Structured diff data:
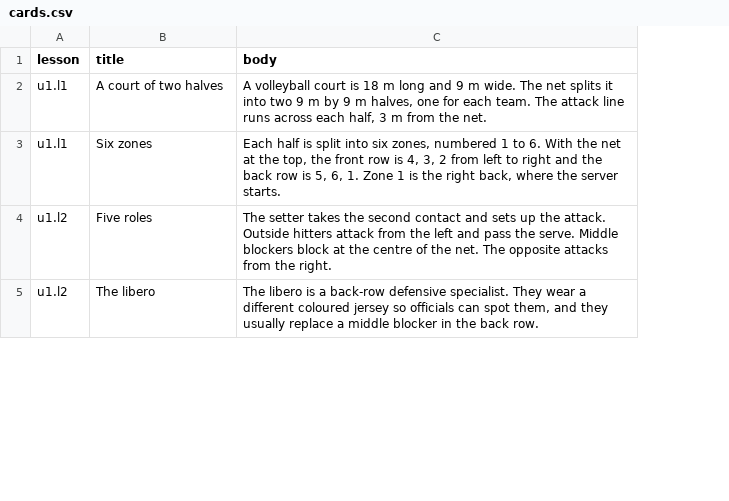
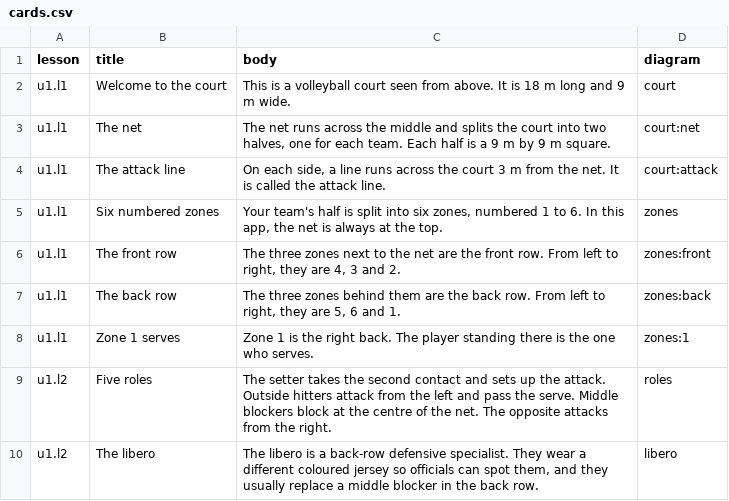
Before and after one commit to issey-wu/6OnSix, a CSV file: content/source/cards.csv, drawn as a sheet; only a part is shown; addresses are those after the commit; the diff names each change by its address in the sheet, - before the commit and + after, or states it on an @@ line.

Commit message:
feat: fading diagrams, visual show me how, unit badges, new hairstyles, styled sheets
Co-authored-by: Yash Dubey <dubeyy@mcmaster.ca>

```diff
--- a/content/source/cards.csv
+++ b/content/source/cards.csv
+column D (diagram), row 2: court; row 5: zones; rows 9-10: roles | libero
-B2 (title): A court of two halves
+B2 (title): Welcome to the court
-C2 (body): A volleyball court is 18 m long and 9 m wide. The net splits it into two 9 m by 9 m halves, one for each team. The attack line runs across each half, 3 m from the net.
+C2 (body): This is a volleyball court seen from above. It is 18 m long and 9 m wide.
+row 3: u1.l1 | The net | The net runs across the middle and splits the court into two halves, one for each team. Each half is a 9 m by 9 m square. | court:net
+row 4: u1.l1 | The attack line | On each side, a line runs across the court 3 m from the net. It is called the attack line. | court:attack
-B5 (title): Six zones
+B5 (title): Six numbered zones
-C5 (body): Each half is split into six zones, numbered 1 to 6. With the net at the top, the front row is 4, 3, 2 from left to right and the back row is 5, 6, 1. Zone 1 is the right back, where the server starts.
+C5 (body): Your team's half is split into six zones, numbered 1 to 6. In this app, the net is always at the top.
+row 6: u1.l1 | The front row | The three zones next to the net are the front row. From left to right, they are 4, 3 and 2. | zones:front
+row 7: u1.l1 | The back row | The three zones behind them are the back row. From left to right, they are 5, 6 and 1. | zones:back
+row 8: u1.l1 | Zone 1 serves | Zone 1 is the right back. The player standing there is the one who serves. | zones:1
```
Also changed, not shown: content/source/questions.csv, 24 other files.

◆ **EXERCISE REQUIREMENTS**
Starting with the top line, write out all the data above exactly; keep the pictures out.

◆ **RESPONSE TO THE EXERCISE**
Before and after one commit to issey-wu/6OnSix, a CSV file: content/source/cards.csv, drawn as a sheet; only a part is shown; addresses are those after the commit; the diff names each change by its address in the sheet, - before the commit and + after, or states it on an @@ line.

Commit message:
feat: fading diagrams, visual show me how, unit badges, new hairstyles, styled sheets
Co-authored-by: Yash Dubey <dubeyy@mcmaster.ca>

```diff
--- a/content/source/cards.csv
+++ b/content/source/cards.csv
+column D (diagram), row 2: court; row 5: zones; rows 9-10: roles | libero
-B2 (title): A court of two halves
+B2 (title): Welcome to the court
-C2 (body): A volleyball court is 18 m long and 9 m wide. The net splits it into two 9 m by 9 m halves, one for each team. The attack line runs across each half, 3 m from the net.
+C2 (body): This is a volleyball court seen from above. It is 18 m long and 9 m wide.
+row 3: u1.l1 | The net | The net runs across the middle and splits the court into two halves, one for each team. Each half is a 9 m by 9 m square. | court:net
+row 4: u1.l1 | The attack line | On each side, a line runs across the court 3 m from the net. It is called the attack line. | court:attack
-B5 (title): Six zones
+B5 (title): Six numbered zones
-C5 (body): Each half is split into six zones, numbered 1 to 6. With the net at the top, the front row is 4, 3, 2 from left to right and the back row is 5, 6, 1. Zone 1 is the right back, where the server starts.
+C5 (body): Your team's half is split into six zones, numbered 1 to 6. In this app, the net is always at the top.
+row 6: u1.l1 | The front row | The three zones next to the net are the front row. From left to right, they are 4, 3 and 2. | zones:front
+row 7: u1.l1 | The back row | The three zones behind them are the back row. From left to right, they are 5, 6 and 1. | zones:back
+row 8: u1.l1 | Zone 1 serves | Zone 1 is the right back. The player standing there is the one who serves. | zones:1
```
Also changed, not shown: content/source/questions.csv, 24 other files.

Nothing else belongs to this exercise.